“We want to work really intimately with the landscape, to learn from it, to uphold the existing Indigenous food systems,” says Hilary Leighton, co-chair of the Kitchen Garden Committee, associate professor and program head in RRU’s School of Environment and Sustainability.
“It’s not necessarily big farming or just a garden,” she says. “It just means we can really work with what already exists and has been there for millennia, and also cultivate these lands into an edible landscape.”
Acknowledging early Chinese workers
Also important is acknowledgement of the role of Chinese workers in the development of the garden and the entire estate.
More than 120 Chinese gardeners, farmers, and cooks lived and worked at Hatley Park in 1911, supporting the property’s development into the 1930s. Many were part of a wave of Chinese immigrants that came to Canada between 1885 and the early 1900s, attracted by the gold rush, while others worked on the Canadian Pacific Railway. They had to pay a government-mandated “head tax” ranging from $50 to $500 while working 60-to 80-hour weeks earning 15 to 20 cents an hour.
That’s why Royal Roads intends to honour the past in restoring its historic grounds with the kitchen garden setting a tone — and a table — for the future.
There’s work to be done — and you can help
In addition to revitalizing the walled food garden at Royal Roads, Vision in Bloom also includes plans to update the lush Japanese Gardens, which boast unique plantings, an iconic water wheel and serene surroundings — and, thanks to a recent donation by RRU community members, 125 bonsai trees.
Other projects in the works as part of Vision in Bloom:
- The Glass House: Restoration of one of the last historic greenhouses in Canada, which has been used for decades to start and grow fruits, vegetables and other plants.
- The apiary: Expanding the existing apiary to provide support and protection for bees, which are invaluable pollinators.
- Heritage fruit trees: Bolstering existing fruit trees — some dating back more than a century — to add to the food production of the kitchen garden.
- The legacy and bench program: Installing new legacy benches and other opportunities to celebrate someone special.
Thanks to generous donors, Vision in Bloom raised $160,000 in its first year, 2021. Those donations helped hire a Food Systems Manger to create the garden design and manage all start-up activity, including coordinating the work of the project guiding committee and prepared the ground for planting.

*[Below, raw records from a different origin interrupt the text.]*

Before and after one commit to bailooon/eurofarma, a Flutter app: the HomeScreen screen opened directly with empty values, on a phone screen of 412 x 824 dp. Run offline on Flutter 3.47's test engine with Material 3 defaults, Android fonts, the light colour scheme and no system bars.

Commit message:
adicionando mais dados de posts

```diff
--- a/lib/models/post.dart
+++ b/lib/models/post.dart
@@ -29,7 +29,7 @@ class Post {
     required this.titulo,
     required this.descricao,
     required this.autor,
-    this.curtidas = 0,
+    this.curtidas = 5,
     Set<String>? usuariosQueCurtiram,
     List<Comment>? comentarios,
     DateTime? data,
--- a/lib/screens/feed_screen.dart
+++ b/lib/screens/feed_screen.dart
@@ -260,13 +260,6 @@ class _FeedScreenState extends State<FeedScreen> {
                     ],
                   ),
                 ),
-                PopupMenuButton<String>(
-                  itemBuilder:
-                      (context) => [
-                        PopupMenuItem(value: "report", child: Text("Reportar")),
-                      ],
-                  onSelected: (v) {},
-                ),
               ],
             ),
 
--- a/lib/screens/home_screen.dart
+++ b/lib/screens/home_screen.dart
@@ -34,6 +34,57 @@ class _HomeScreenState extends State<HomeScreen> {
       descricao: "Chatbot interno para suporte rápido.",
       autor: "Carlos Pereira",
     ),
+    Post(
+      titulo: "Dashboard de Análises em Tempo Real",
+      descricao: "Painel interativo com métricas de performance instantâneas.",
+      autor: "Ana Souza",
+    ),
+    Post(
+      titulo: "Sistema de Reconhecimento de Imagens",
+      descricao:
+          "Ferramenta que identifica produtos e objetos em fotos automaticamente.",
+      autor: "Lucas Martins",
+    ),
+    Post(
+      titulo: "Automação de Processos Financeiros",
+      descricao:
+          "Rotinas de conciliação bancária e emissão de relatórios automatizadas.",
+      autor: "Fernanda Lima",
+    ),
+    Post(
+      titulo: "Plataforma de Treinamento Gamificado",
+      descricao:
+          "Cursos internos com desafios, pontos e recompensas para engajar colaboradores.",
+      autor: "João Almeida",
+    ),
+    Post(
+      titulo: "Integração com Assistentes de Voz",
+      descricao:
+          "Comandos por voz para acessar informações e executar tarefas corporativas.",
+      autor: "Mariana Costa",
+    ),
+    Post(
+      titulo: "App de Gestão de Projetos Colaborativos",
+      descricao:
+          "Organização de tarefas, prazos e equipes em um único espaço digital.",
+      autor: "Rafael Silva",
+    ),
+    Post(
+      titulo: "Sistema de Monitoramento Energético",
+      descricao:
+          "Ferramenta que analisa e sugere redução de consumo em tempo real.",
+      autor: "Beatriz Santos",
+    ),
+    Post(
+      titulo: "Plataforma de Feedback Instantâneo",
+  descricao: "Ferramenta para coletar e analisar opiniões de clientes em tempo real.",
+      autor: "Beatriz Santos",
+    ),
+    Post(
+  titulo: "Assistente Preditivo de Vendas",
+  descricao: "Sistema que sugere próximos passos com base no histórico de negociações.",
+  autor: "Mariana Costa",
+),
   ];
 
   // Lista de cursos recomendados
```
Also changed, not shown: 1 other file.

The university also restored the iconic water wheel and reinstallation of two Japanese crane sculptures and placed several commemorative benches. The funding also supported the creation of the new Japanese Gardens design that will be implemented over the next 3-5 years. As well, an apiary expansion was funded, with a move to two hives from one.
This year, the university hopes to raise an additional $250,000 to continue the work and begin several large multi-year projects, including significant expansion to the Japanese Gardens and restoration of the Glass House, an original greenhouse from the Dunsmuir era that has been in continuous use for more than 100 years. There are many ways to support A Vision in Bloom. For more information, visit RRUinBloom.ca.